We’ve been following Paul’s letter to the Galatians this summer. Paul begs them not to be distracted from the gospel of God’s grace through faith in Jesus. A group of believers are encouraging circumcision for Gentile converts to Jesus. Paul says they are proclaiming ‘another gospel - which is really no gospel at all.’ I doubt you or I personally struggle with the way in which circumcision is or is not compatible with Christian faith. Sometimes Paul’s discussions can seem technical and disconnected from the questions that we ourselves have.
An ancient question is ‘what is a good life?’ - and ‘how do I live that?’ The human quest for the good life is enshrined in the concept of the ‘pursuit of happiness,’ not a shallow pursuit of pleasure, but the pursuit of a meaningful life, lived well.
Paul’s discovery of Jesus Christ gives him the answer to that question. A good life is one lived in relationship to Christ. He’ll tell the church in Philippi that he counts all his many achievements and high status as a Jewish leader as rubbish compared to the greatness of knowing Jesus Christ. For Paul, the answer is knowing Jesus - a spiritual reality and experience that reshapes his whole life. Nothing makes sense for Paul outside of this relationship to Christ.
When we just think about the concept of faith vs. works (or grace against law) we can easily get off track. A faith that’s just about what we intellectually consent to is not a knowledge of Christ, but simply knowledge about Christ. In fact, it’s not faith at all - faith implies a knowledge of and a trust in its object.
For Paul, three different concepts describe the same reality. Faith in Jesus, being in Jesus, and gift of the Spirit all describe the reality of being in relationship with Christ. This is what matters and everything else flows out of this reality. The good life - the one full of ‘love, joy, peace, patience, kindness...’ - is organic. It flows from the life of the Spirit in me.

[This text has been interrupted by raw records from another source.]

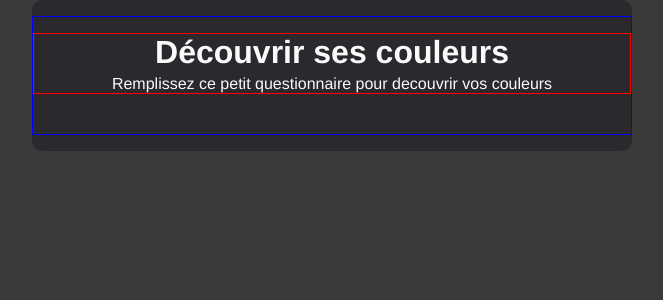
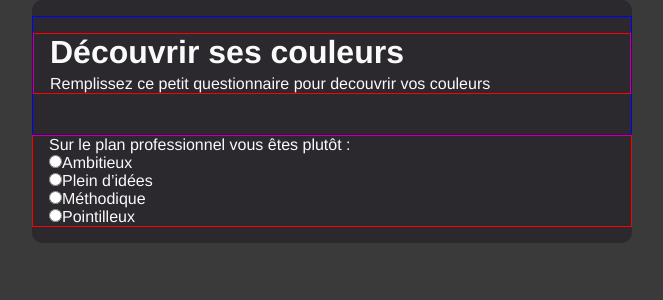
Before and after one commit to gregmarquet/color-finder-react, a React (Create React App) app: page / in a window 1280 px wide. Shown: the top 300 px of the page, without its empty margins (308-971 px from the left). Built offline with nearby package versions, Linux system fonts and the light colour scheme.

Commit message:
add Question component

```diff
--- a/src/App.css
+++ b/src/App.css
@@ -1,6 +1,6 @@
-.App {
+/* .App {
   text-align: center;
-}
+} */
 .main-container {
     width: 60%;
     max-width: 60rem;
--- a/src/App.js
+++ b/src/App.js
@@ -2,12 +2,18 @@ import React, { Component } from 'react';
 import './App.css';
 
 import { Header } from './components/Header/Header';
+import { Question } from './components/Question/Question';
 
 class App extends Component {
   render() {
     return (
       <div className="App main-container">
         <Header />
+        <div id="container" class="container">
+          <form id="colors">
+            <Question />
+          </form>
+        </div>
       </div>
     );
   }
--- /dev/null
+++ b/src/components/Question/Question.js
@@ -0,0 +1,48 @@
+import React from 'react';
+
+const questions = [
+  {
+    'question-text': 'Sur le plan professionnel vous êtes plutôt :',
+    options: {
+      name: 'question9',
+      value: 'r',
+      id: '1',
+      label: 'Ambitieux'
+    }
+  }
+]
+
+
+function Question(props) {
+
+  return (
+    <div class="questions">
+      <p class="questions-text">{questions[0]['question-text']}</p>
+      <div class="options">
+        <input
+          type="radio"
+          name={questions[0].options.name}
+          value={questions[0].options.value}
+          id={questions[0].options.id} />
+        <label
+          for={questions[0].options.id}>
+          {questions[0].options.label}
+        </label>
+      </div>
+      <div class="options">
+        <input type="radio" name="question9" value="j" id="2" />
+        <label for="2">Plein d’idées</label>
+      </div>
+      <div class="options">
+        <input type="radio" name="question9" value="v" id="3" />
+        <label for="3">Méthodique</label>
+      </div>
+      <div class="options">
+        <input type="radio" name="question9" value="b" id="4" />
+        <label for="4">Pointilleux</label>
+      </div>
+    </div>
+  )
+}
+
+export { Question }
--- a/src/index.css
+++ b/src/index.css
@@ -1,7 +1,7 @@
 * {
-    box-sizing: border-box;
-    margin: 0;
-    padding: 0;
+  box-sizing: border-box;
+  margin: 0;
+  padding: 0;
 }
 
 html {
```
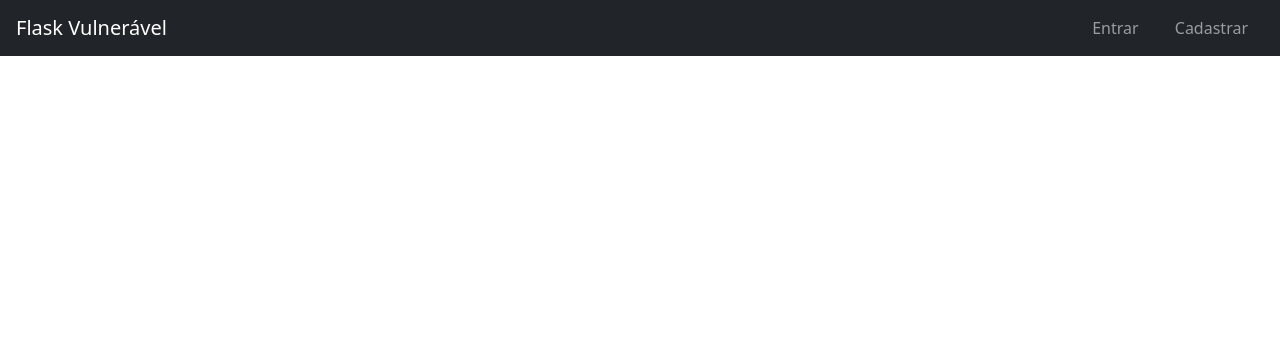
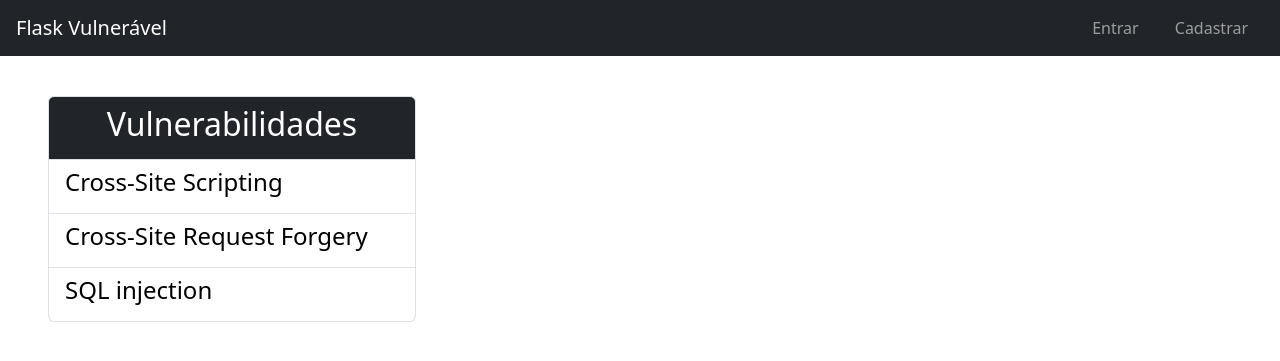
Before and after one commit to Lucas-Vini/vul-flask, a Flask app: page / in a window 1280 px wide. Shown: the top 361 px of the page. Run offline with Flask 3, Linux system fonts and the light colour scheme; some libraries are stand-ins or nearby versions.

Commit message:
including sidebar in base template

```diff
--- a/app/static/css/style.css
+++ b/app/static/css/style.css
@@ -5,3 +5,12 @@
 .my-nav-link:hover{
 	color: white;
 }
+
+.sidebar-link{
+	text-decoration: none;
+	color: black;
+}
+
+.sidebar-link:hover{
+	color: #A9A9A9;
+}
--- a/app/templates/base.html
+++ b/app/templates/base.html
@@ -28,8 +28,18 @@
 	</div>
 	{% endblock %}
     <body>
-        <!-- Your page content -->
-        {% block content %}{% endblock %}
+        {% block content %}
+        <div class="container py-3 mx-5 mt-4">
+            <div class="row">
+                <ul class="list-group nav nav-pills col-sm-4">
+                    <li class="list-group-item list-group-item-action text-center bg-dark "><h2 class="text-white">Vulnerabilidades</h2></li>
+                    <li class="list-group-item list-group-item-action"><a href="" class="sidebar-link"><h4>Cross-Site Scripting</h4> </a></li>
+                    <li class="list-group-item list-group-item-action"><a href="" class="sidebar-link"><h4>Cross-Site Request Forgery</h4> </a></li>
+                    <li class="list-group-item list-group-item-action"><a href="" class="sidebar-link"><h4>SQL injection</h4> </a></li>
+                </ul>
+            </div>
+        </div>
+        {% endblock %}
 
     </body>
 
```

As soon as I take my eyes off Christ and focus on myself and the life I want (or ‘ought’) to live, I disconnect myself from the source. l might discern some good character traits I’d like to develop. I might be right about the kind of life that would be best to live. But I find I have no power in myself to effect the change. I discover that I have given up freedom in Christ for an autonomy that is no freedom at all. If I am not subject to Christ, I am in bondage to sin. I cannot be my own savior.
The discovery that Paul makes is that the good life is received as a gift. The pursuit of happiness is futile until it is found in the face of Jesus Christ.